Advertisement for the flying machine kite for children by the Zimmerman Flying Machine Company in Fremont, Ohio, 1902.
American-born Samuel Franklin Cody (1862-1913) obtained British nationality in 1896. He pioneered the manlifting kite as a means of military observation – the kite holds the observer while the cable is supported by several smaller kites. On 16th October 1908, Cody made the first powered flight in Britain in his British Army Aeroplane No 1 using a 50-hp Antoinette engine. He also took part in the planning and construction of the first British dirigible airship. He was killed in a flying accident at Farnborough, Hampshire, in 1913.
Aviation In Britain Before The First World War: The Work Of Samuel Franklin Cody In Airship, Kite And Aircraft Aeronautics 1903 – 1913, Demonstration of a two man kite designed by S F Cody for use by the British Army Royal Engineers Balloon Section. Such kites were intended for use when high wind speeds (above twenty miles an hour) prevented the use of observation balloons. The kite could ascend to heights of 2,500 feet in the right conditions, circa 1903.
Sir Hiram Stevens Maxim’s kite flying with a pilot, constructed to study the problems of aviation, date unknown
Alberto Santos-Dumont, Brazilian aviation pioneer, 1901. Santos-Dumont (1873-1932) made his first flight in the balloon ‘Brasil’ in 1898, and later that year his second balloon, ‘America’, remained in the air for 22 hours, winning him the Aero Club of Paris award. He solved the problem of steering airships when he circumnavigated the Eiffel Tower in his ‘Santos-Dumont no. 6′ dirigible in 1901 (pictured), for which he was awarded the Deutsch Prize. He later moved on to designing aeroplanes, and his ’14 bis’, an aeroplane with box-kite wings and tail which flew tail first made the first successful officially observed aeroplane flight in Europe in November 1906. His most successful aeroplane was the ‘Demoiselle’, built in 1909, which became a favourite with sporting pilots. Santos-Dumont became increasingly disillusioned with the use of aviation in warfare, and returned to Brazil, committing suicide in 1932. Cartoon from Vanity Fair, London, 14 November 1901.

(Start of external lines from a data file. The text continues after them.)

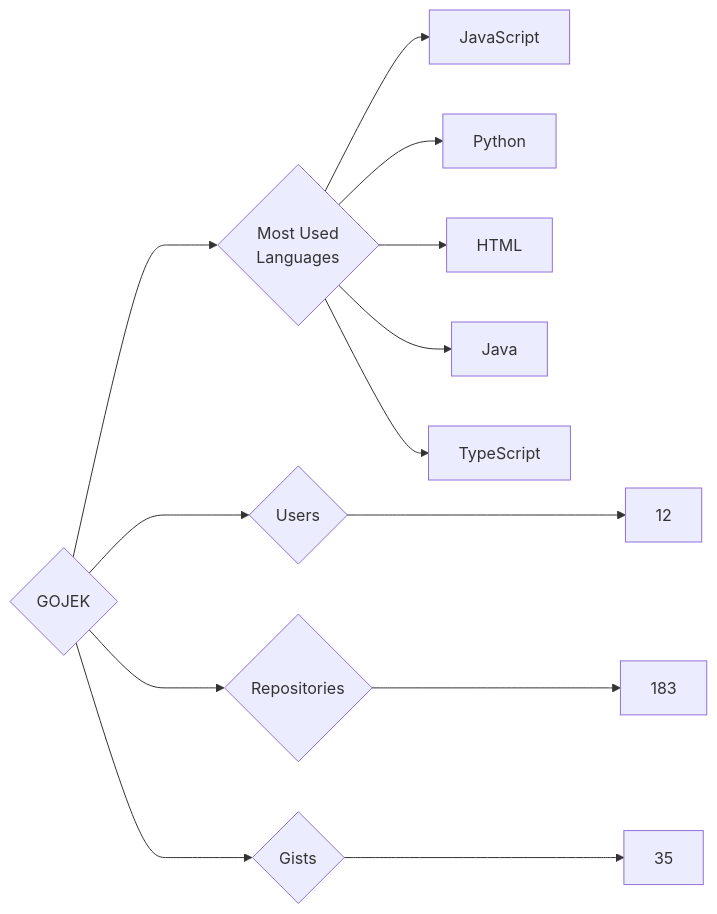
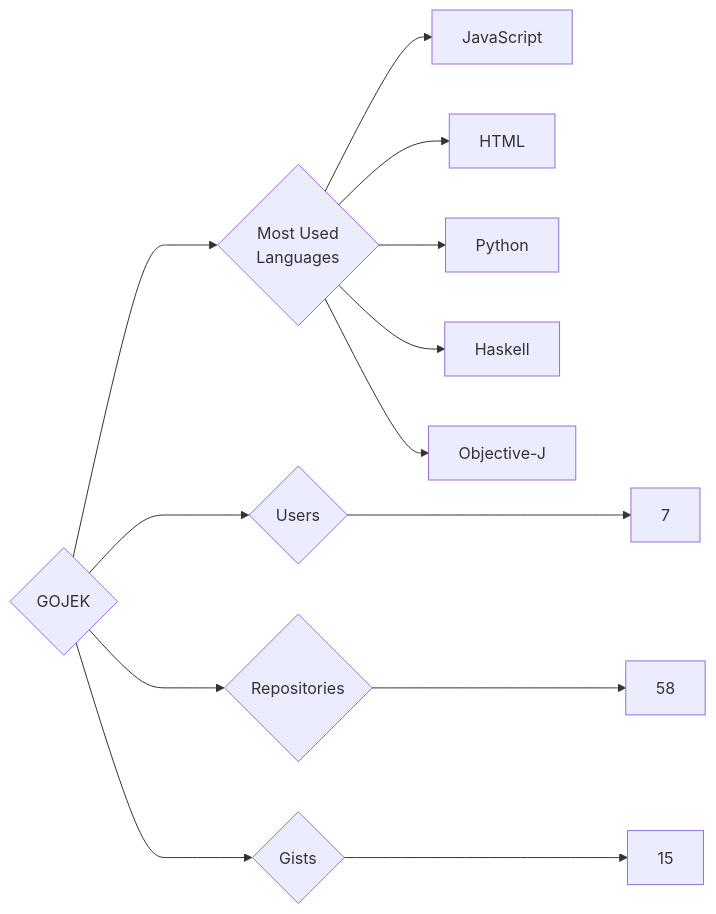
The diagram in targets/GOJEK/README.md (trickest/insiders), drawn with Mermaid before and after one commit. The commit also changed 1120 other files, not shown here.

````diff
--- a/targets/GOJEK/README.md
+++ b/targets/GOJEK/README.md
@@ -3,13 +3,13 @@
 ```mermaid
 graph LR
 COMPANY_NAME{GOJEK}
-COMPANY_NAME ---> U{Users} ---> UN[12]
-COMPANY_NAME ---> R{Repositories} ---> RN[183]
-COMPANY_NAME ---> G{Gists} ---> GN[35]
+COMPANY_NAME ---> U{Users} ---> UN[7]
+COMPANY_NAME ---> R{Repositories} ---> RN[58]
+COMPANY_NAME ---> G{Gists} ---> GN[15]
 COMPANY_NAME ---> ML{Most Used<br>Languages}
 ML --> JavaScript[JavaScript]
+ML --> HTML[HTML]
 ML --> Python[Python]
-ML --> HTML[HTML]
-ML --> Java[Java]
-ML --> TypeScript[TypeScript]
+ML --> Haskell[Haskell]
+ML --> Objective-J[Objective-J]
 ```
````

Henri Farman (1874-1958) flying his Voisin box-kite during a period when it was temporarily converted to a tri-plane. Henry Farman, the son of the Paris correspondent of the London Standard, took up flying after deciding it would be safer then racing motorcycles or cars. He became associated with the Voisin brothers, designers and builders of aeroplanes, and later became well known for his skill in handling the machines. On 13 January 1908, he made aviation history when he completed the first circular kilometer flight in Europe at Issy-les- Molineaux.
French military personnel with a tethered observation balloon and a kite, circa 1910.
The Bell Cygnet ll, with tetrahedral-cell wing design. Designed by Alexander Graham Bell and built by the Aerial Experiment Association, the 5,000-cell multiplane was tested unsuccessfully in Nova Scotia in 1907. J A D McCurdy sits at the wheel. (Photo by Hulton Archive/Getty Images)
Norwegian woman skier being pulled by a kite – 1924
Cowboy, Bison hunter, Scout, showman, USA – presents his kite on an aviation exhibition- 1909
Prussia – Kite which can transport up to three persons in a basket.